DIRECTIONS
Please print all of the records shown below, exactly as given.

DATA FOR THIS EXERCISE

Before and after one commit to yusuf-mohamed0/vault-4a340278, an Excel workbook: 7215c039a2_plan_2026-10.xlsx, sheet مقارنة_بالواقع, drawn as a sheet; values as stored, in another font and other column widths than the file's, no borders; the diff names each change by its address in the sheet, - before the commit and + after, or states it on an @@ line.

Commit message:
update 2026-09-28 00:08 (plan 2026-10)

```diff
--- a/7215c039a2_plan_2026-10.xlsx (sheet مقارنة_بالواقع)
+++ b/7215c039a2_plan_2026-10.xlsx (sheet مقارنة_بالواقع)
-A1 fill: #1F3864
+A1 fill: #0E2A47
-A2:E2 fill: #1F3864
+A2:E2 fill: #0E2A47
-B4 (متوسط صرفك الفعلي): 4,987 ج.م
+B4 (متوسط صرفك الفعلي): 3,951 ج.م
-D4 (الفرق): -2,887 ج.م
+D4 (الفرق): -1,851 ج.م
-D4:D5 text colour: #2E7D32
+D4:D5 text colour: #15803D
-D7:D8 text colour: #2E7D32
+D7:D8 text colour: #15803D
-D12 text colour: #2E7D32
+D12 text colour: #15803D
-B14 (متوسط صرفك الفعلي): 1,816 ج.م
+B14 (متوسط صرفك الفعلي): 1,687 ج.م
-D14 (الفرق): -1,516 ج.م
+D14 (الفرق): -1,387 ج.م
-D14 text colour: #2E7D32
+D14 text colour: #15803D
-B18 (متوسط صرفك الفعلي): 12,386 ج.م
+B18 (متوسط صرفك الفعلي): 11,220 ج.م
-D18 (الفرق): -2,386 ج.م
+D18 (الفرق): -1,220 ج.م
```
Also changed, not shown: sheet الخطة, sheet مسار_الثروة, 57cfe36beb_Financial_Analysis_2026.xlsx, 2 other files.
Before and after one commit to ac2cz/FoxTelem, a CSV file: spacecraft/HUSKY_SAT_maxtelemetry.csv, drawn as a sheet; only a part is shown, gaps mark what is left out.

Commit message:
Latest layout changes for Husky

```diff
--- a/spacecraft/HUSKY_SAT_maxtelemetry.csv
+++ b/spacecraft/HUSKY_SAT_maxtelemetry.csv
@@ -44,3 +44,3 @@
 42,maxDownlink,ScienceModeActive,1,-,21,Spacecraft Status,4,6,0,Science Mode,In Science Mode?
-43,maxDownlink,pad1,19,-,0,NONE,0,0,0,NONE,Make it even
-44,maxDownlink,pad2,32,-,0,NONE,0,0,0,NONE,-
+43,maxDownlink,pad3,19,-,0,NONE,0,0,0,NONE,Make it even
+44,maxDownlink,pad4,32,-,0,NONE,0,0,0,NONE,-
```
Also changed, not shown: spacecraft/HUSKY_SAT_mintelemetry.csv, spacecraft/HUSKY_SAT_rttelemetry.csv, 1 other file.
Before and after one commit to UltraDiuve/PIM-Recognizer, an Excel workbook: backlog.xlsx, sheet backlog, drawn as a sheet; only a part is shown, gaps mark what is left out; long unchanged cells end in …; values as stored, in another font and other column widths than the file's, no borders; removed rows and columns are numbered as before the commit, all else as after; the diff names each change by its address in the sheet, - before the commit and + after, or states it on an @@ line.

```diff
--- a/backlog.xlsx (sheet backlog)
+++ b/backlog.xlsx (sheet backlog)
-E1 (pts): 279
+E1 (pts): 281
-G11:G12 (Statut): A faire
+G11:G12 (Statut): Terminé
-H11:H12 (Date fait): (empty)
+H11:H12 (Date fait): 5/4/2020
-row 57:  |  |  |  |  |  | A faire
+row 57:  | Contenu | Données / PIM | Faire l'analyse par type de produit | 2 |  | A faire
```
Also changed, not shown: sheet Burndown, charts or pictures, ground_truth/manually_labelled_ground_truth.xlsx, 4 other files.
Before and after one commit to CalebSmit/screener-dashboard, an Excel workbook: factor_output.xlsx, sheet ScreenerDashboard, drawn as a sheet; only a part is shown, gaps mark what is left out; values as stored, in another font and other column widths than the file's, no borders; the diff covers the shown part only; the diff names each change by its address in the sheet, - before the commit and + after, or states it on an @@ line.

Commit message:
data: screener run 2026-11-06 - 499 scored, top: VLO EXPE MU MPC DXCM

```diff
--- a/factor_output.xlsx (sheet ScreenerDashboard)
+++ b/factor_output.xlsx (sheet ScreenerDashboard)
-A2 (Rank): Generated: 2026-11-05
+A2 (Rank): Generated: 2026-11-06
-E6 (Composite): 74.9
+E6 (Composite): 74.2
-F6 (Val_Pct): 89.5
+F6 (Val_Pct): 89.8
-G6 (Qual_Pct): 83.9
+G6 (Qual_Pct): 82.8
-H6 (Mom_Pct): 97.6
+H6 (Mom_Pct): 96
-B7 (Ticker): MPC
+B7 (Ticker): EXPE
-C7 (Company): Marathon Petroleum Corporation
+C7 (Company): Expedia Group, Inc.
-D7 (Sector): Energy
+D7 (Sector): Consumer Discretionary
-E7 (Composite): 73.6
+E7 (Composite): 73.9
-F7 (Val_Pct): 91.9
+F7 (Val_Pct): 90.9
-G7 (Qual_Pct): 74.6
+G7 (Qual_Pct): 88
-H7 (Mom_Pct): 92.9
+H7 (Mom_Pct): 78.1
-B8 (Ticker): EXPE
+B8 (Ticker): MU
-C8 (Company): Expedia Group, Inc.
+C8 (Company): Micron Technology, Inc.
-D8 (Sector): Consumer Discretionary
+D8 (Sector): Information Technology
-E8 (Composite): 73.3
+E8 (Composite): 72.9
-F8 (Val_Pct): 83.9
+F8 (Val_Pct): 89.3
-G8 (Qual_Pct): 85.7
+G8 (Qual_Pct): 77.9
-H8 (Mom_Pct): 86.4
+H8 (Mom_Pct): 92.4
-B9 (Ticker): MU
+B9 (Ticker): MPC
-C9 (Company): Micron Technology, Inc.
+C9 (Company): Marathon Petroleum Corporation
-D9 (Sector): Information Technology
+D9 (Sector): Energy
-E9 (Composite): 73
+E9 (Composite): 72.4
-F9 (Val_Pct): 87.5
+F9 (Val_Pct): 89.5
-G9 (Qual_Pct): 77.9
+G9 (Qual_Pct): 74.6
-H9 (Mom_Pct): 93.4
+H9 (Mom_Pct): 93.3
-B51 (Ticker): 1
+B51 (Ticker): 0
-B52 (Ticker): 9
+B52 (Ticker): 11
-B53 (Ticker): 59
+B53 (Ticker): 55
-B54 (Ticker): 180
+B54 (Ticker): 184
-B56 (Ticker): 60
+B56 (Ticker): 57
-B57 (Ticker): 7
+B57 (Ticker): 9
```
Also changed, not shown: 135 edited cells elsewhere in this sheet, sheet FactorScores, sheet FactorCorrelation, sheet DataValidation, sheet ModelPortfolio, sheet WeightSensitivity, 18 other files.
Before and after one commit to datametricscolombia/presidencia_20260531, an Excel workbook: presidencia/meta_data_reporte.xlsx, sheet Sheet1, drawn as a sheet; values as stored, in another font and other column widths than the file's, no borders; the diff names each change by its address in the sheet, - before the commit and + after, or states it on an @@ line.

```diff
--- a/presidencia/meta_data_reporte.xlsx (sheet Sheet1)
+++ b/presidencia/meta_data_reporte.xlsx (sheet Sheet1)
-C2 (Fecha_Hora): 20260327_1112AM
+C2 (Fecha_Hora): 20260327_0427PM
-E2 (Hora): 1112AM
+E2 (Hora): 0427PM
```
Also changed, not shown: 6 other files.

ANSWER
Before and after one commit to yusuf-mohamed0/vault-4a340278, an Excel workbook: 7215c039a2_plan_2026-10.xlsx, sheet مقارنة_بالواقع, drawn as a sheet; values as stored, in another font and other column widths than the file's, no borders; the diff names each change by its address in the sheet, - before the commit and + after, or states it on an @@ line.

Commit message:
update 2026-09-28 00:08 (plan 2026-10)

```diff
--- a/7215c039a2_plan_2026-10.xlsx (sheet مقارنة_بالواقع)
+++ b/7215c039a2_plan_2026-10.xlsx (sheet مقارنة_بالواقع)
-A1 fill: #1F3864
+A1 fill: #0E2A47
-A2:E2 fill: #1F3864
+A2:E2 fill: #0E2A47
-B4 (متوسط صرفك الفعلي): 4,987 ج.م
+B4 (متوسط صرفك الفعلي): 3,951 ج.م
-D4 (الفرق): -2,887 ج.م
+D4 (الفرق): -1,851 ج.م
-D4:D5 text colour: #2E7D32
+D4:D5 text colour: #15803D
-D7:D8 text colour: #2E7D32
+D7:D8 text colour: #15803D
-D12 text colour: #2E7D32
+D12 text colour: #15803D
-B14 (متوسط صرفك الفعلي): 1,816 ج.م
+B14 (متوسط صرفك الفعلي): 1,687 ج.م
-D14 (الفرق): -1,516 ج.م
+D14 (الفرق): -1,387 ج.م
-D14 text colour: #2E7D32
+D14 text colour: #15803D
-B18 (متوسط صرفك الفعلي): 12,386 ج.م
+B18 (متوسط صرفك الفعلي): 11,220 ج.م
-D18 (الفرق): -2,386 ج.م
+D18 (الفرق): -1,220 ج.م
```
Also changed, not shown: sheet الخطة, sheet مسار_الثروة, 57cfe36beb_Financial_Analysis_2026.xlsx, 2 other files.
Before and after one commit to ac2cz/FoxTelem, a CSV file: spacecraft/HUSKY_SAT_maxtelemetry.csv, drawn as a sheet; only a part is shown, gaps mark what is left out.

Commit message:
Latest layout changes for Husky

```diff
--- a/spacecraft/HUSKY_SAT_maxtelemetry.csv
+++ b/spacecraft/HUSKY_SAT_maxtelemetry.csv
@@ -44,3 +44,3 @@
 42,maxDownlink,ScienceModeActive,1,-,21,Spacecraft Status,4,6,0,Science Mode,In Science Mode?
-43,maxDownlink,pad1,19,-,0,NONE,0,0,0,NONE,Make it even
-44,maxDownlink,pad2,32,-,0,NONE,0,0,0,NONE,-
+43,maxDownlink,pad3,19,-,0,NONE,0,0,0,NONE,Make it even
+44,maxDownlink,pad4,32,-,0,NONE,0,0,0,NONE,-
```
Also changed, not shown: spacecraft/HUSKY_SAT_mintelemetry.csv, spacecraft/HUSKY_SAT_rttelemetry.csv, 1 other file.
Before and after one commit to UltraDiuve/PIM-Recognizer, an Excel workbook: backlog.xlsx, sheet backlog, drawn as a sheet; only a part is shown, gaps mark what is left out; long unchanged cells end in …; values as stored, in another font and other column widths than the file's, no borders; removed rows and columns are numbered as before the commit, all else as after; the diff names each change by its address in the sheet, - before the commit and + after, or states it on an @@ line.

```diff
--- a/backlog.xlsx (sheet backlog)
+++ b/backlog.xlsx (sheet backlog)
-E1 (pts): 279
+E1 (pts): 281
-G11:G12 (Statut): A faire
+G11:G12 (Statut): Terminé
-H11:H12 (Date fait): (empty)
+H11:H12 (Date fait): 5/4/2020
-row 57:  |  |  |  |  |  | A faire
+row 57:  | Contenu | Données / PIM | Faire l'analyse par type de produit | 2 |  | A faire
```
Also changed, not shown: sheet Burndown, charts or pictures, ground_truth/manually_labelled_ground_truth.xlsx, 4 other files.
Before and after one commit to CalebSmit/screener-dashboard, an Excel workbook: factor_output.xlsx, sheet ScreenerDashboard, drawn as a sheet; only a part is shown, gaps mark what is left out; values as stored, in another font and other column widths than the file's, no borders; the diff covers the shown part only; the diff names each change by its address in the sheet, - before the commit and + after, or states it on an @@ line.

Commit message:
data: screener run 2026-11-06 - 499 scored, top: VLO EXPE MU MPC DXCM

```diff
--- a/factor_output.xlsx (sheet ScreenerDashboard)
+++ b/factor_output.xlsx (sheet ScreenerDashboard)
-A2 (Rank): Generated: 2026-11-05
+A2 (Rank): Generated: 2026-11-06
-E6 (Composite): 74.9
+E6 (Composite): 74.2
-F6 (Val_Pct): 89.5
+F6 (Val_Pct): 89.8
-G6 (Qual_Pct): 83.9
+G6 (Qual_Pct): 82.8
-H6 (Mom_Pct): 97.6
+H6 (Mom_Pct): 96
-B7 (Ticker): MPC
+B7 (Ticker): EXPE
-C7 (Company): Marathon Petroleum Corporation
+C7 (Company): Expedia Group, Inc.
-D7 (Sector): Energy
+D7 (Sector): Consumer Discretionary
-E7 (Composite): 73.6
+E7 (Composite): 73.9
-F7 (Val_Pct): 91.9
+F7 (Val_Pct): 90.9
-G7 (Qual_Pct): 74.6
+G7 (Qual_Pct): 88
-H7 (Mom_Pct): 92.9
+H7 (Mom_Pct): 78.1
-B8 (Ticker): EXPE
+B8 (Ticker): MU
-C8 (Company): Expedia Group, Inc.
+C8 (Company): Micron Technology, Inc.
-D8 (Sector): Consumer Discretionary
+D8 (Sector): Information Technology
-E8 (Composite): 73.3
+E8 (Composite): 72.9
-F8 (Val_Pct): 83.9
+F8 (Val_Pct): 89.3
-G8 (Qual_Pct): 85.7
+G8 (Qual_Pct): 77.9
-H8 (Mom_Pct): 86.4
+H8 (Mom_Pct): 92.4
-B9 (Ticker): MU
+B9 (Ticker): MPC
-C9 (Company): Micron Technology, Inc.
+C9 (Company): Marathon Petroleum Corporation
-D9 (Sector): Information Technology
+D9 (Sector): Energy
-E9 (Composite): 73
+E9 (Composite): 72.4
-F9 (Val_Pct): 87.5
+F9 (Val_Pct): 89.5
-G9 (Qual_Pct): 77.9
+G9 (Qual_Pct): 74.6
-H9 (Mom_Pct): 93.4
+H9 (Mom_Pct): 93.3
-B51 (Ticker): 1
+B51 (Ticker): 0
-B52 (Ticker): 9
+B52 (Ticker): 11
-B53 (Ticker): 59
+B53 (Ticker): 55
-B54 (Ticker): 180
+B54 (Ticker): 184
-B56 (Ticker): 60
+B56 (Ticker): 57
-B57 (Ticker): 7
+B57 (Ticker): 9
```
Also changed, not shown: 135 edited cells elsewhere in this sheet, sheet FactorScores, sheet FactorCorrelation, sheet DataValidation, sheet ModelPortfolio, sheet WeightSensitivity, 18 other files.
Before and after one commit to datametricscolombia/presidencia_20260531, an Excel workbook: presidencia/meta_data_reporte.xlsx, sheet Sheet1, drawn as a sheet; values as stored, in another font and other column widths than the file's, no borders; the diff names each change by its address in the sheet, - before the commit and + after, or states it on an @@ line.

```diff
--- a/presidencia/meta_data_reporte.xlsx (sheet Sheet1)
+++ b/presidencia/meta_data_reporte.xlsx (sheet Sheet1)
-C2 (Fecha_Hora): 20260327_1112AM
+C2 (Fecha_Hora): 20260327_0427PM
-E2 (Hora): 1112AM
+E2 (Hora): 0427PM
```
Also changed, not shown: 6 other files.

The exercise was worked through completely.